A difficult task people face when planning for retirement is trying to gauge whether their spending will go up or go down.
No single answer fits everyone. But it’s prudent to plan on spending at least the same amount the month after retirement as you spent the month before, says Ken Sutherland, president of LifePlan Group (www.lifeplangroup.com), an independent Registered Investment Advisory firm.
“I always ask clients to figure out how much they need to pay the bills and enjoy life prior to retirement,” he says. “That’s what they should figure they’ll need.”
Although a big worry is that monthly spending could go up, some factors can actually cause expenses to drop, says Sutherland’s son, Alex, a wealth advisor for LifePlan Group.
“Tax obligations may be less,” he says. “Also, retirees are no longer contributing to a 401k plan or to Social Security taxes, and their mortgage may be paid off.”
The Sutherlands say that when mapping out retirement spending:
• Expect to spend more earlier. Most people are healthier and more energetic in the first decade of retirement, so they may want to budget more for that period. As they get older, expenses may decrease because they are less active. One possible exception is medical expenses.

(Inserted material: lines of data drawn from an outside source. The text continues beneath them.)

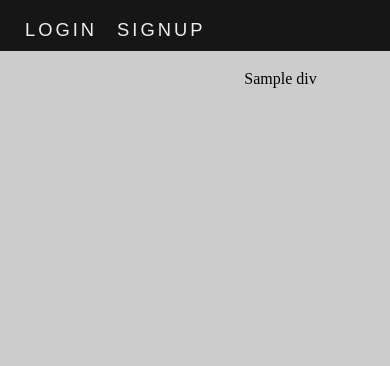
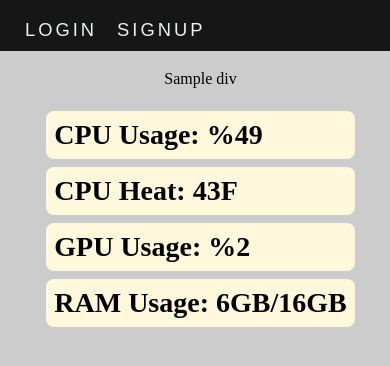
Before and after one commit to altayatalayy/nebula, a Flask app: template flask/app/templates/home.html in a window 390 px wide; the page is wider, and only the part inside the window is pictured. Shown: the top 366 px of that part. Run offline with Flask 2, Linux system fonts and the light colour scheme; the template is opened without the code that fills it: most values are stand-ins (such as "Sample title", 1, 10 or a date in 2020); some libraries are stand-ins or nearby versions.

Commit message:
homepage edited, content css edited

```diff
--- /dev/null
+++ b/flask/app/static/css/home.css
@@ -0,0 +1,66 @@
+.content {
+  width: 90%;
+  margin-top: 7%;
+  padding: 25px;
+  display: flex;
+  flex-direction: row;
+  justify-content: space-around;
+  align-self: center;
+  z-index: 10;
+}
+
+#summary-panel {
+  display: flex;
+  flex-direction: column;
+  justify-content: space-between;
+  align-self: stretch;
+}
+
+#summary-graphs {
+  display: flex;
+  flex-direction: column;
+  justify-content: space-between;
+  align-self: stretch;
+}
+
+.panel-element {
+  background-color: cornsilk;
+  padding: 8px;
+  margin: 0px;
+  border-radius: 8px;
+  font-size: 21pt;
+}
+@media (max-width: 980px) {
+  .content {
+    width: 90%;
+    margin-top: 7%;
+    padding: 25px;
+    display: flex;
+    flex-direction: column;
+    justify-content: space-between;
+    z-index: 10;
+  }
+  #summary-panel {
+    display: flex;
+    flex-direction: column;
+    justify-content: space-between;
+    align-self: center;
+    margin-top: 15px;
+  }
+
+  #summary-graphs {
+    display: flex;
+    flex-direction: column;
+    justify-content: space-between;
+    align-self: center;
+  }
+
+  .panel-element {
+    background-color: cornsilk;
+    padding: 8px;
+    margin: 0px;
+    border-radius: 8px;
+    font-size: 21pt;
+    margin-top: 8px;
+  }
+}
--- a/flask/app/static/css/main.css
+++ b/flask/app/static/css/main.css
@@ -14,23 +14,6 @@ fieldset {
   padding: 0;
   margin: 0;
   border: 0;
-}
-
-.content {
-	min-width: 300px;
-	width: 90%;
-	margin-left: 5rem;
-	margin-right: 1rem;
-	margin-top: 7%;
-	background-color: rgba(160, 150, 150, 0);
-	padding: 25px;
-	border-radius: 10px;
-	display: flex;
-	flex-direction: column;
-	justify-content: center;
-	align-items: center;
-	z-index: 10;
-
 }
 
 .content-section {
@@ -56,8 +39,7 @@ fieldset {
   font-size: 13px;
   font-weight: bold;
   line-height: 20px;
-	text-shadow: 1px 1px rgba(250,250,250,.3);
-
+  text-shadow: 1px 1px rgba(250, 250, 250, 0.3);
 }
 
 .alert-error {
@@ -66,5 +48,5 @@ fieldset {
   font-size: 13px;
   font-weight: bold;
   line-height: 20px;
-	text-shadow: 1px 1px rgba(250,250,250,.3);
+  text-shadow: 1px 1px rgba(250, 250, 250, 0.3);
 }
--- a/flask/app/templates/home.html
+++ b/flask/app/templates/home.html
@@ -1,13 +1,30 @@
 {% extends "layout.html" %}
 
 {% block preample%}
-	{% for cdn in cdn_js %}
-		<script src={{cdn}} crossorigin="anonymous"></script>
-	{% endfor %}
+<link rel="stylesheet" , href="static/css/home.css">
+{% for cdn in cdn_js %}
+<script src={{cdn}} crossorigin="anonymous"></script>
+{% endfor %}
 
-	{{script|safe}}
+{{script|safe}}
 {% endblock preample %}
 
 {% block content %}
-	{{div|safe}}
+<div class="content">
+	<div id="summary-graphs">
+		{{div|safe}}
+	</div>
+
+	<div id="summary-panel">
+		<h1 class="panel-element" id="cpu-info">CPU Usage: %49</h1>
+		<h1 class="panel-element" id="cpu-heat">CPU Heat: 43F</h1>
+		<h1 class="panel-element" id="gpu-info">GPU Usage: %2</h1>
+		<h1 class="panel-element" id="ram-info">RAM Usage: 6GB/16GB</h1>
+	</div>
+
+	<div id="process-panel">
+
+	</div>
+</div>
+
 {% endblock content %}
--- a/flask/app/templates/layout.html
+++ b/flask/app/templates/layout.html
@@ -1,5 +1,6 @@
 <!DOCTYPE html>
 <html>
+
 <head>
 	<!-- Ajax 3.x-->
 	<script src="https://ajax.googleapis.com/ajax/libs/jquery/3.5.1/jquery.min.js"></script>
@@ -11,12 +12,12 @@
 
 	<script src="static/js/main.js"></script>
 	<link rel="icon" type='image/x-icon' href='static/images/favicon.ico'>
-	<link rel="stylesheet", href="static/css/main.css">
-	<link rel="stylesheet", href="static/css/navbar.css">
-	<script  src="static/js/navbar.js"></script>
-	<script  src="static/js/context_menu.js"></script>
+	<link rel="stylesheet" , href="static/css/main.css">
+	<link rel="stylesheet" , href="static/css/navbar.css">
+	<script src="static/js/navbar.js"></script>
+	<script src="static/js/context_menu.js"></script>
 
-	<link rel="stylesheet", href="static/css/context_menu.css">
+	<link rel="stylesheet" , href="static/css/context_menu.css">
 
 	{% block preample %} {% endblock preample %}
 
@@ -26,6 +27,7 @@
 	<title>Home</title>
 	{% endif %}
 </head>
+
 <body>
 	<div class="wrapper">
 		<nav class="nav-main">
@@ -63,12 +65,14 @@
 		{% endif %}
 		{% endwith %}
 
-	<div class="content">
+		<div>
 			{% block content %} {% endblock content%}
 		</div>
 	</div>
 
-	<script src="https://cdn.jsdelivr.net/npm/popper.js@1.16.1/dist/umd/popper.min.js" integrity="sha384-9/reFTGAW83EW2RDu2S0VKaIzap3H66lZH81PoYlFhbGU+6BZp6G7niu735Sk7lN" crossorigin="anonymous"></script>
+	<script src="https://cdn.jsdelivr.net/npm/popper.js@1.16.1/dist/umd/popper.min.js"
+		integrity="sha384-9/reFTGAW83EW2RDu2S0VKaIzap3H66lZH81PoYlFhbGU+6BZp6G7niu735Sk7lN"
+		crossorigin="anonymous"></script>
 
 	<div id="contextMenu" class="context-menu" style="display: none">
 		<ul class="menu">
@@ -79,4 +83,6 @@
 </body>
 
 {% block postbody %}{% endblock postbody %}
-</html><!DOCTYPE html>
+
+</html>
+<!DOCTYPE html>
```
Also changed, not shown: flask/app/static/css/uploads.css (+28 -15 lines), flask/app/templates/uploads.html (+10 -6 lines). Lines whose indentation alone changed are shown as unchanged.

• Don’t assume a surviving spouse will need less. “For every widow I have worked with who spent less, there were others who spent more,” Ken Sutherland says. “Some of that is because they need to hire help for chores around the house. But they also may do more traveling and more dining out.” Make budget plans with that in mind.
• Use a modest inflation assumption. “Inflation has been high in the past and could be again,” Alex Sutherland says, “but in the near term inflation doesn’t impact you as much, and in the long term you likely won’t spend as much.” If you use a 5 or 6 percent assumption, which is much higher than today’s inflation-rate reality, you’ll conclude you need more money than you likely do. A 2 or 3 percent assumption would provide a more realistic scenario.